Cookies on this website

We use cookies to ensure that we give you the best experience on our website. If you click 'Accept all cookies' we'll assume that you are happy to receive all cookies and you won't see this message again. If you click 'Reject all non-essential cookies' only necessary cookies providing core functionality such as security, network management, and accessibility will be enabled. Click 'Find out more' for information on how to change your cookie settings.

OBJECTIVE: The nucleus pulposus (NP) of the intervertebral disc develops from the notochord. Humans and other species in which notochordal cells (NCs) disappear to be replaced by chondrocyte-like mature NP cells (MNPCs) frequently develop disc degeneration, unlike other species that retain NCs. The reasons for NC disappearance are unknown. In humans, the change in cell phenotype (to MNPCs) coincides with changes that decrease nutrient supply to the avascular disc. We undertook this study to test the hypothesis that the consequent nutrient stress could be associated with NC disappearance. METHODS: We measured cell densities and metabolic rates in 3-dimensional cultures of porcine NCs and bovine MNPCs, and we determined survival rates under conditions of nutrient deprivation. We used scanning electron microscopy to examine end plate porosity of discs with NCs and those with MNPCs. Nutrient-metabolite profiles and cell viability were calculated as a function of cell density and disc size in a consumption/diffusion mathematical model. RESULTS: NCs were more active metabolically and more susceptible to nutrient deprivation than were MNPCs. Hypoxia increased rates of glycolysis in NCs but not in MNPCs. Higher end plate porosity in discs with NCs suggested greater nutrient supply in keeping with higher nutritional demands. Mathematical simulations and experiments using an analog disc diffusion chamber indicated that a fall in nutrient concentrations resulting from increased diffusion distance during growth and/or a fall in blood supply through end plate changes could instigate NC disappearance. CONCLUSION: NCs demand more energy and are less resistant to nutritional stress than MNPCs, which may shed light on the fate of NCs in humans. This provides important information about prospective NC tissue engineering approaches.

Original publication




Journal article


Arthritis Rheum

Publication Date





1026 - 1034

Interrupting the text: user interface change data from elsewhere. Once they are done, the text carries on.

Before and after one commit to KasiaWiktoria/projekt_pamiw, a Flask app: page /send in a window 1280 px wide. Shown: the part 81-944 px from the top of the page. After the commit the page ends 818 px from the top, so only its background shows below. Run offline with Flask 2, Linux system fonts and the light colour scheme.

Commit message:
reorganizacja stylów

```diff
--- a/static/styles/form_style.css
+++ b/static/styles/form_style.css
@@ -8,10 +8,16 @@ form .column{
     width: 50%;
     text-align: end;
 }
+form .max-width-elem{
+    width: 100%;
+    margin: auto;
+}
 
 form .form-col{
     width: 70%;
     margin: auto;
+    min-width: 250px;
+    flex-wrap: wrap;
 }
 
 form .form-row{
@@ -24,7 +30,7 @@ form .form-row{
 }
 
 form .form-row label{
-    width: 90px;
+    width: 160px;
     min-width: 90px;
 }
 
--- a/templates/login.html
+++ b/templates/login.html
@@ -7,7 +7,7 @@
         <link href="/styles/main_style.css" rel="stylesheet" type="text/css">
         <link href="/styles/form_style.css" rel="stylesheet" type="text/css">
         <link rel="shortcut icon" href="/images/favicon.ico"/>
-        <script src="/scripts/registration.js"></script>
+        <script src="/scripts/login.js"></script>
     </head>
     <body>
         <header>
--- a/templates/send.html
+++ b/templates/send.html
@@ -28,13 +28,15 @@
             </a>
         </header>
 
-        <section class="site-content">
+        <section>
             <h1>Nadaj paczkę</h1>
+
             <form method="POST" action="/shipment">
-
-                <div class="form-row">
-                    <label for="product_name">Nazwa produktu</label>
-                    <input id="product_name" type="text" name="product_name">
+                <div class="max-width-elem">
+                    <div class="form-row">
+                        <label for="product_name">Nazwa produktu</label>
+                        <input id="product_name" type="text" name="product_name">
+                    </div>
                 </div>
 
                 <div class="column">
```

Animals, Blood Proteins, Carbon Dioxide, Cattle, Cell Count, Cells, Cultured, Chondrocytes, Diffusion, Energy Metabolism, Glucose, Glycolysis, Growth Plate, Hydrogen-Ion Concentration, Imaging, Three-Dimensional, Intervertebral Disc, Lactic Acid, Microscopy, Electron, Scanning, Notochord, Oxidative Phosphorylation, Oxygen, Oxygen Consumption, Swine, Tissue Engineering